* [WHAT TO WORK ON]
Copy each line below in which the string "ticker" appears.

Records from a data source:
+ + + + +
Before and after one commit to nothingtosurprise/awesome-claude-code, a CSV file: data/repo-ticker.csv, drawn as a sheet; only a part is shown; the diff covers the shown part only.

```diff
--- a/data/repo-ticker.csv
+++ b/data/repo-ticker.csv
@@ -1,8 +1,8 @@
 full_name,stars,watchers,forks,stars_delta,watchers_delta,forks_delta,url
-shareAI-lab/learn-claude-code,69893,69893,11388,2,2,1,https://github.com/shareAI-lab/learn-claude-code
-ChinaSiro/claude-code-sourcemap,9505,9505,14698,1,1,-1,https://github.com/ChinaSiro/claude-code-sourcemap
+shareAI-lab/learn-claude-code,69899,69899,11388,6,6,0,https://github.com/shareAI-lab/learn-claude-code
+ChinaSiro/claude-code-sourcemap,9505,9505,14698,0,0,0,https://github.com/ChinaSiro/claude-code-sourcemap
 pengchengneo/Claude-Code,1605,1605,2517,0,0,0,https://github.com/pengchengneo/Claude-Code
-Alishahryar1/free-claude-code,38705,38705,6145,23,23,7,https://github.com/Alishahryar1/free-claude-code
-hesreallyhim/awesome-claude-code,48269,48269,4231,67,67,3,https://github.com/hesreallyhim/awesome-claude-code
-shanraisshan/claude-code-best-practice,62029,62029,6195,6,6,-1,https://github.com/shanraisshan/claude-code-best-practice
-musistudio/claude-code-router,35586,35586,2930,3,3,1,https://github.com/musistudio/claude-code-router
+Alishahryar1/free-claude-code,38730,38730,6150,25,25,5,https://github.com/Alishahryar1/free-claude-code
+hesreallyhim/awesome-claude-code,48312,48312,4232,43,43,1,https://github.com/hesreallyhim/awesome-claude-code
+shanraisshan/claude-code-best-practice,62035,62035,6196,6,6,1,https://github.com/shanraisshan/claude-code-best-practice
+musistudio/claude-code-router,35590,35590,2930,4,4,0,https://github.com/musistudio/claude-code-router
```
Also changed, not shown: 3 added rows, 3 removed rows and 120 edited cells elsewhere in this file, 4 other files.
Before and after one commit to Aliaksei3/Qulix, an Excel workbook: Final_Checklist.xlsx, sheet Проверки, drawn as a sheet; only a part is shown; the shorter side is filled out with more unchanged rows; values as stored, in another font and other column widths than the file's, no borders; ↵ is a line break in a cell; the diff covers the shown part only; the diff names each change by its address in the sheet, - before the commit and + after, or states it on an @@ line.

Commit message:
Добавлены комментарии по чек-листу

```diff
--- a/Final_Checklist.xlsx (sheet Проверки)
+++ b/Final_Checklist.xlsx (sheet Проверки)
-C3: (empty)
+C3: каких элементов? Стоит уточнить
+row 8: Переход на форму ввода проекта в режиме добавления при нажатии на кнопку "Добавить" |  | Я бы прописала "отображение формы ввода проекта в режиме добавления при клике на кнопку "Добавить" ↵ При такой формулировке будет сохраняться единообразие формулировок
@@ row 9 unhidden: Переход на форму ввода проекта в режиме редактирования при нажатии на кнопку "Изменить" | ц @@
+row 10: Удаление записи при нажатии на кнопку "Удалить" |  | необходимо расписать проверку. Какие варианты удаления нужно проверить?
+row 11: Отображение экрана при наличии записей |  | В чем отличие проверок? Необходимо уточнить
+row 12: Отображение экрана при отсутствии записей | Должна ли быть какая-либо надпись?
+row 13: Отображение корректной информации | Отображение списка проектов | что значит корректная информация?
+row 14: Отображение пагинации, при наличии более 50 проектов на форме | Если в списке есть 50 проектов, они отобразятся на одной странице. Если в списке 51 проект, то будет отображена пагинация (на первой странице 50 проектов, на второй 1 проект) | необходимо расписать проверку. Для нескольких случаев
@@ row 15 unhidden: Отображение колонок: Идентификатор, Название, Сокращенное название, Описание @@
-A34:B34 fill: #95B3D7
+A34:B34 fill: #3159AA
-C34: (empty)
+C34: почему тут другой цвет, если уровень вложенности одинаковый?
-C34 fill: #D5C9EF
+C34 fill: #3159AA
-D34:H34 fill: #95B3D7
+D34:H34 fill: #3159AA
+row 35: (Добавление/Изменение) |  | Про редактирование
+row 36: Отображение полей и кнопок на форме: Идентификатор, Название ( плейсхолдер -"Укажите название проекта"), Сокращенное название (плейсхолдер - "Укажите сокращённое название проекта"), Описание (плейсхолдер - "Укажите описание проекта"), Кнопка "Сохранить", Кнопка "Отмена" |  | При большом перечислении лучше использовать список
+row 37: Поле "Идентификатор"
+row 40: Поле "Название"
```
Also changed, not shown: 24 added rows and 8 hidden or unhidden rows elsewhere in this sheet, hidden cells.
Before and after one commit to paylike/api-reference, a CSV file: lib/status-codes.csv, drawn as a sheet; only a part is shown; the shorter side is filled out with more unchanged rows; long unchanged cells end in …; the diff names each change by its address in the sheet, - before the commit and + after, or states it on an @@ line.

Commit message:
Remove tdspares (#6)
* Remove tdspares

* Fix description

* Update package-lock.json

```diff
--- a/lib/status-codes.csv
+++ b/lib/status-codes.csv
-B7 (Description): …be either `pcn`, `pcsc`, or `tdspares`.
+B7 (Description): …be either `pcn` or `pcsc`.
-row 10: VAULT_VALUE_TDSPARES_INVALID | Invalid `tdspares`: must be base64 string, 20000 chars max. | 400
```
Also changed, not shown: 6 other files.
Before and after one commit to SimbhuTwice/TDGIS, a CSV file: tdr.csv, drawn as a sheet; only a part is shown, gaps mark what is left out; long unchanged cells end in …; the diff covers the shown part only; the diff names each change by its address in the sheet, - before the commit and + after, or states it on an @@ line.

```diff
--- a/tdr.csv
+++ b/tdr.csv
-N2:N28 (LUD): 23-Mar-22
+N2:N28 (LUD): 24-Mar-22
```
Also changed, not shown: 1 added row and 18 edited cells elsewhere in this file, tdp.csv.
+ + + + +
* [THE ANSWER]
Before and after one commit to nothingtosurprise/awesome-claude-code, a CSV file: data/repo-ticker.csv, drawn as a sheet; only a part is shown; the diff covers the shown part only.
--- a/data/repo-ticker.csv
+++ b/data/repo-ticker.csv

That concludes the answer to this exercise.